Negotiating for Medicare drug pricing - will it be the end of the world for Pharma?
Last week, Merck filed suit against the US Department of Health and Human Services to prevent them from implementing drug pricing provision of the Inflation Reduction Act. The Inflation Reduction Act that includes initiatives to force reductions in prescription drug pricing by the pharmaceutical industry. It achieves this reduction by allowing HHS to negotiate drug prices for used for Medicare patients and by limiting price increases for drugs paid for by Medicare part B to the rate of inflation. Drug companies would be forced to rebate Medicare for price increases beyond the rate of inflation.
The pharmaceutical industry is up in arms about this new law and its implementation as planned by HHS. They say that innovation will be threatened. Jobs will be lost. And that may be true. The reason is that their profits will be reduced significantly. Why?
The US pharmaceutical market is the wild west. Given the web of drug producers, middle men, insurance companies, pharmacies and who knows what else, companies can charge much higher prices here than in most of the rest of the developed world. We pay on average about 30% more for drugs in the US. What does this mean for the industry and how does the US compare to other countries?
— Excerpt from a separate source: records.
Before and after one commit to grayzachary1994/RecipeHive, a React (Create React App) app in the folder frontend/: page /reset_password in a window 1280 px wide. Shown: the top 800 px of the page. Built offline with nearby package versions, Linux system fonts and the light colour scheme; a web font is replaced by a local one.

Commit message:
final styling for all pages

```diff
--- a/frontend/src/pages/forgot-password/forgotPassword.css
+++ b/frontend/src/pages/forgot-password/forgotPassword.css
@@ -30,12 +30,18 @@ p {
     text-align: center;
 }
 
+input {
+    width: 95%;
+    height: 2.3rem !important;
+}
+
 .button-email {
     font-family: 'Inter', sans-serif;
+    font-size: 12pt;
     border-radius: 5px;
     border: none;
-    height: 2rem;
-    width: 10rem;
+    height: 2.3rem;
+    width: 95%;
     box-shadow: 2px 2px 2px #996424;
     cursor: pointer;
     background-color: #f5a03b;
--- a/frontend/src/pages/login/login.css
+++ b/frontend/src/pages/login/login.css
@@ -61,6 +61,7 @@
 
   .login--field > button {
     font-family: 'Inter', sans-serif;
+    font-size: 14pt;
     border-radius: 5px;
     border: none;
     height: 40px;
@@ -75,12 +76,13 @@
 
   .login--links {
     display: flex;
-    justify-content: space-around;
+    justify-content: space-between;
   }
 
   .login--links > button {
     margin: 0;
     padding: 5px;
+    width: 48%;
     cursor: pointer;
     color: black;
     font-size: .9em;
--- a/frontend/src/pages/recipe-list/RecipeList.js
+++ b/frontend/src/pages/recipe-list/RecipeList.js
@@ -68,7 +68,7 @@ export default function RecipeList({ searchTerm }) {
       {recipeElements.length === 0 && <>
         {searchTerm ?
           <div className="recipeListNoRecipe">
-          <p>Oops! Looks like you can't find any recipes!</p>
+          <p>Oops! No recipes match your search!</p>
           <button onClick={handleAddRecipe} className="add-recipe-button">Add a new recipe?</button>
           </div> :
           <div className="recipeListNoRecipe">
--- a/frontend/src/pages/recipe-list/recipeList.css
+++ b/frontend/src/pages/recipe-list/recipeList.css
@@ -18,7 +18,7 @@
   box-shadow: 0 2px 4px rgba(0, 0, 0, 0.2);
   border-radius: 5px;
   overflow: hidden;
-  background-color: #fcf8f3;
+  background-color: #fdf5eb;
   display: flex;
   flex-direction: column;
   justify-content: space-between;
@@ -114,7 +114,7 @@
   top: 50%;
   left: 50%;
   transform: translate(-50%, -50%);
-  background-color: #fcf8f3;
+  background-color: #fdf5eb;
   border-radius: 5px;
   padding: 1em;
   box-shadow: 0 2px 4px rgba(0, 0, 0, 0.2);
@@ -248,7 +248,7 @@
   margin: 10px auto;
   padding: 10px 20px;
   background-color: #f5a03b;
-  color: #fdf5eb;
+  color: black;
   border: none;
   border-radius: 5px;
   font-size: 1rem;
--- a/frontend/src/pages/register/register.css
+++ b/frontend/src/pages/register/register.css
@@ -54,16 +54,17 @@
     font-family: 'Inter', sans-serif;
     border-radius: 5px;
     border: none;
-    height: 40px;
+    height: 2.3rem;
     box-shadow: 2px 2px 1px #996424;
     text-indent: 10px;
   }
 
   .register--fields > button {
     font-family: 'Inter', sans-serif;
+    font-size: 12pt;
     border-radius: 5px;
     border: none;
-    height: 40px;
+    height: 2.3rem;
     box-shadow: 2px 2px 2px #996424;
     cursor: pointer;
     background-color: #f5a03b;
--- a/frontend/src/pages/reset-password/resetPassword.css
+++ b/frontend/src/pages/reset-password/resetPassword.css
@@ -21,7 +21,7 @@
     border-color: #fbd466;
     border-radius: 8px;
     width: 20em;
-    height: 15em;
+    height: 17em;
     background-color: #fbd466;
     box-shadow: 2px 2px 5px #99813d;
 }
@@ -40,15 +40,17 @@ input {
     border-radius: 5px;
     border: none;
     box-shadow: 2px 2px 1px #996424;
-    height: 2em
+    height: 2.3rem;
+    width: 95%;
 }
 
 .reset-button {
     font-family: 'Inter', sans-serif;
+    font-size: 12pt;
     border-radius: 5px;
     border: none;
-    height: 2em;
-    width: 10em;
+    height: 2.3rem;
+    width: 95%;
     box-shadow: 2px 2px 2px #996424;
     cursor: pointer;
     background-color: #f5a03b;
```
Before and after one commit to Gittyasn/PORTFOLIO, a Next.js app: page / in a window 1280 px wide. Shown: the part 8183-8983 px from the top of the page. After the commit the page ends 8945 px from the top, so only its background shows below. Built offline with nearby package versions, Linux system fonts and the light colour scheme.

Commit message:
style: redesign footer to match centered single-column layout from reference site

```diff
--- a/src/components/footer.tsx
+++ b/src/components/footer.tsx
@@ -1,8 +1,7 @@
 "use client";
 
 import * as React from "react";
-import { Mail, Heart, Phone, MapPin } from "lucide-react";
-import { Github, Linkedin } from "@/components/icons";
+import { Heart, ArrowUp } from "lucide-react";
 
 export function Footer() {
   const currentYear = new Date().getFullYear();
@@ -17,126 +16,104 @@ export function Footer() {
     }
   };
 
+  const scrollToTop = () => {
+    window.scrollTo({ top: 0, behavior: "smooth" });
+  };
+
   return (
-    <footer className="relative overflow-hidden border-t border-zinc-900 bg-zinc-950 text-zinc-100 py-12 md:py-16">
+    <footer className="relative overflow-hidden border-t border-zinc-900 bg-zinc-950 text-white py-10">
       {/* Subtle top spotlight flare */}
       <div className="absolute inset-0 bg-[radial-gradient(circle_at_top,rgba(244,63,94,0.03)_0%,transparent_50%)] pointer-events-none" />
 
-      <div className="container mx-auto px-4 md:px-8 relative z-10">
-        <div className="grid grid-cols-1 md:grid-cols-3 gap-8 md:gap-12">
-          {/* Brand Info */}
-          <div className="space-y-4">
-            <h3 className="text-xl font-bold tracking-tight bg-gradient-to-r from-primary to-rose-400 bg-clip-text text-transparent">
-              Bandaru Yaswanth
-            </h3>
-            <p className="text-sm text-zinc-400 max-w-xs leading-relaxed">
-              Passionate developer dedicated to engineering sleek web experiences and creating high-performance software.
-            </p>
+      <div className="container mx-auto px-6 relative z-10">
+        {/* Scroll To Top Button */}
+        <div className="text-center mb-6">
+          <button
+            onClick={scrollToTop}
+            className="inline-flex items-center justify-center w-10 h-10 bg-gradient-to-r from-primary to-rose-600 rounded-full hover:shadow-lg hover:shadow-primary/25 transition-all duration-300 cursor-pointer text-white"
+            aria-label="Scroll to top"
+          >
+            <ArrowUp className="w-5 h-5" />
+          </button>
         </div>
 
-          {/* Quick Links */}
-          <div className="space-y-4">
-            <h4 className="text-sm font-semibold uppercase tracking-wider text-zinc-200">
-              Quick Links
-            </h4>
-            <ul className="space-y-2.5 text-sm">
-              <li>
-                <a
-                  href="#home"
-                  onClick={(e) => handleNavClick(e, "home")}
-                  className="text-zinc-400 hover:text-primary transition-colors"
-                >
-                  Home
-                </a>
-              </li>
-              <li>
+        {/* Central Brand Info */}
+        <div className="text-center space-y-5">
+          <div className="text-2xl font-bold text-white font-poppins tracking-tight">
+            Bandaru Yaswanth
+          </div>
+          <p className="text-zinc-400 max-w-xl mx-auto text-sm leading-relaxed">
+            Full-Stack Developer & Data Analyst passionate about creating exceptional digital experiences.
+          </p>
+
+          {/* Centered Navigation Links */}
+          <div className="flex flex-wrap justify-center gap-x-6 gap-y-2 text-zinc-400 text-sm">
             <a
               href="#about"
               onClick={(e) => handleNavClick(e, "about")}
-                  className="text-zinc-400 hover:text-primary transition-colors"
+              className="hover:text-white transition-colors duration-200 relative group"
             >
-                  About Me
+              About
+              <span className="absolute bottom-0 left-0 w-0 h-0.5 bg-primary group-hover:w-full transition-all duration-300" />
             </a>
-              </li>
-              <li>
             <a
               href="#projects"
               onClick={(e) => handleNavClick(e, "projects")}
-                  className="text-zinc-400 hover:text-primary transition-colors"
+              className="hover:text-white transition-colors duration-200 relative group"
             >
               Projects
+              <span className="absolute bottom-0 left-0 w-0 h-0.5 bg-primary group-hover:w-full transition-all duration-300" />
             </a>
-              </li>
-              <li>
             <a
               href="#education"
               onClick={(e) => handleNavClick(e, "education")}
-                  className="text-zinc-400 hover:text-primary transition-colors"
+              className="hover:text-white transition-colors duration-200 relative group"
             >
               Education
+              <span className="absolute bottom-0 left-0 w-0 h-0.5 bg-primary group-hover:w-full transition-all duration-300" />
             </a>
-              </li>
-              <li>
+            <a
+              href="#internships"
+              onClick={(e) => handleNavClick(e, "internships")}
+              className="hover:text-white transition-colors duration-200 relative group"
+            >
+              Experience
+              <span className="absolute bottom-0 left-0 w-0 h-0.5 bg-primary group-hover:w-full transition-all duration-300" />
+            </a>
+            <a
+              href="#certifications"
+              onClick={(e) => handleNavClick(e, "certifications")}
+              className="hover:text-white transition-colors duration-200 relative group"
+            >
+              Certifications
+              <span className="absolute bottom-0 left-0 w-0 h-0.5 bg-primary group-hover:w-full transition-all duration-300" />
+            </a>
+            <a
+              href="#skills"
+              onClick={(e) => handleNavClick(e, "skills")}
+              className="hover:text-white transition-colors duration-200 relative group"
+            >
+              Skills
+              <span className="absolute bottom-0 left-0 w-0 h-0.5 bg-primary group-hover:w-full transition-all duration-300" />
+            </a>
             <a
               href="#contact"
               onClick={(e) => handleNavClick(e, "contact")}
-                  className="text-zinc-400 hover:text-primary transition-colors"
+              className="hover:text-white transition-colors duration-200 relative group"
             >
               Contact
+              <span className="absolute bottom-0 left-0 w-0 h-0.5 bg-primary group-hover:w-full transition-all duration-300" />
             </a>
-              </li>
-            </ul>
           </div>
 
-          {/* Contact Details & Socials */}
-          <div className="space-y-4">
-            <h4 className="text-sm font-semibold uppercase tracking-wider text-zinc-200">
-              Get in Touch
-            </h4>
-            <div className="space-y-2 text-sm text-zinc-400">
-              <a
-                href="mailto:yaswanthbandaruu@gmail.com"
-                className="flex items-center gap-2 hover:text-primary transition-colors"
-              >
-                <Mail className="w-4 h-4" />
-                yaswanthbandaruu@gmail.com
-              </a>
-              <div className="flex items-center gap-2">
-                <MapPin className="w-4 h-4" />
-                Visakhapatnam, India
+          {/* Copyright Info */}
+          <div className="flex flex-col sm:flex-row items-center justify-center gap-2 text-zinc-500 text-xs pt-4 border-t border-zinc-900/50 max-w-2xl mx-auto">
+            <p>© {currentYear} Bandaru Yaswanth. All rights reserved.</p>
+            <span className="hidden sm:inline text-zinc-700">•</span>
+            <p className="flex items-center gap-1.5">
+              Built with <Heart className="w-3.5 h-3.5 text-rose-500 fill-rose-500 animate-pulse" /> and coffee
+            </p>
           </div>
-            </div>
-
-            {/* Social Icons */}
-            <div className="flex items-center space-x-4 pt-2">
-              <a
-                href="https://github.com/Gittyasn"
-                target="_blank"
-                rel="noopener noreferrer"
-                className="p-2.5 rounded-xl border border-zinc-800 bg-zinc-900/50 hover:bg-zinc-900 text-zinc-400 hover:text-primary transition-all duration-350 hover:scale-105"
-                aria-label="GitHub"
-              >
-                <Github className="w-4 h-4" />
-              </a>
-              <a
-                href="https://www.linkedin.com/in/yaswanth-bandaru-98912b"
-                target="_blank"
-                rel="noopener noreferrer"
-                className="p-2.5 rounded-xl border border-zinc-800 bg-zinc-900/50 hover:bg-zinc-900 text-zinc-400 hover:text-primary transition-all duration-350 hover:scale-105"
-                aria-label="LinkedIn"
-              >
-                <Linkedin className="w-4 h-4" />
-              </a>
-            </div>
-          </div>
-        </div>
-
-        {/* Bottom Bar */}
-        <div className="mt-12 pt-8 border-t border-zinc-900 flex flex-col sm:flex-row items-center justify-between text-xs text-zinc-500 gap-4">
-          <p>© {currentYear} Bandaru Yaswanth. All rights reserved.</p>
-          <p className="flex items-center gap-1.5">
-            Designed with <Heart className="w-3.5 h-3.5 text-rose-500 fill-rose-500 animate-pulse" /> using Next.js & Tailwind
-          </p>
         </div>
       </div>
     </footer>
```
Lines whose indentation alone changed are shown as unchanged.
As shown below EFPIA the US accounts for a staggering 49% of the global pharmaceutical market and for 64% of global pharmaceutical sales revenues for recently launched medicines. At the same time, investment in R&D tends to be higher in the US when compared to say, Europe. The US spends 17% of its GDP on healthcare (including medicines) – about twice the average expenditure of countries belonging to the Organization for Economic Co-operation and Development.
I have argued for years that the US has essentially been subsidizing pharmaceutical innovation for the rest of the world just by virtue of its drug pricing structure (or lack thereof). Pharma says that innovation will suffer. I say that if the rest of the world wants to chip in a little more – more power to them. If not, then not.
It is true that we in the US tend to have better access to new medicines than other countries. (We certainly pay for that access). That is especially true for Europe. In Europe, a single regulatory body, the European Medicines Agency, makes market approval decisions for all of Europe (now no longer including the UK). But each individual country makes its own decision on pricing. There are several different mechanisms for deciding on preferred price points among European countries. This means that some countries will simply not have access to new medicines when companies decide that the chosen price points are too low to provide for a return on their investment. A recent example shows that of 29 new medicines approved by the EMA in 2019, Germany and Denmark had access to only 22 of them.
The price point negotiation results in Europe having a much lower market share than the US in spite of having a larger population than the US (445 vs 333 million) (see charts above). It also results in a much lower pharmaceutical R&D investment than is seen in the US. It turns out that now the pharmaceutical industry plows about 25% of their revenues back into R&D – that’s more than twice as much as when I was working. Clearly, the lower the revenues, the lower the R&D investment.
The industry regularly emphasizes the risk of their R&D investment. They note that the cost of bringing a single new medicine to the market, including the costs of all the failures incurred along the way, is now over $2.5 billion. Only two out of 10,000 molecules discovered in laboratories searching for new medicines will make it to the market. It takes an average of 12-15 years to get from lab discovery all the way to market approval. So yes, pharmaceutical R&D is high risk and takes a long time.
Do new medicines provide value? Are you kidding? From penicillin and antibiotics (that actually cure disease) to the vaccines (that prevent disease) to new treatments for cancer and diabetes and high blood pressure – there is no question about that. Does the industry gouge consumers on prices when it can? Too often. Does it market its products in questionable ways like its direct-to-consumer advertising? Yes (in my humble opinion).
Understanding all this context, the question is, are we willing to forgo some of the pharmaceutical industry’s investment in US R&D in order to achieve lower drug prices. My own belief is that we need to find a way to share the financial load more equitably across the developed economies of the world. Negotiating drug prices for Medicare patients seems to me to be a good start.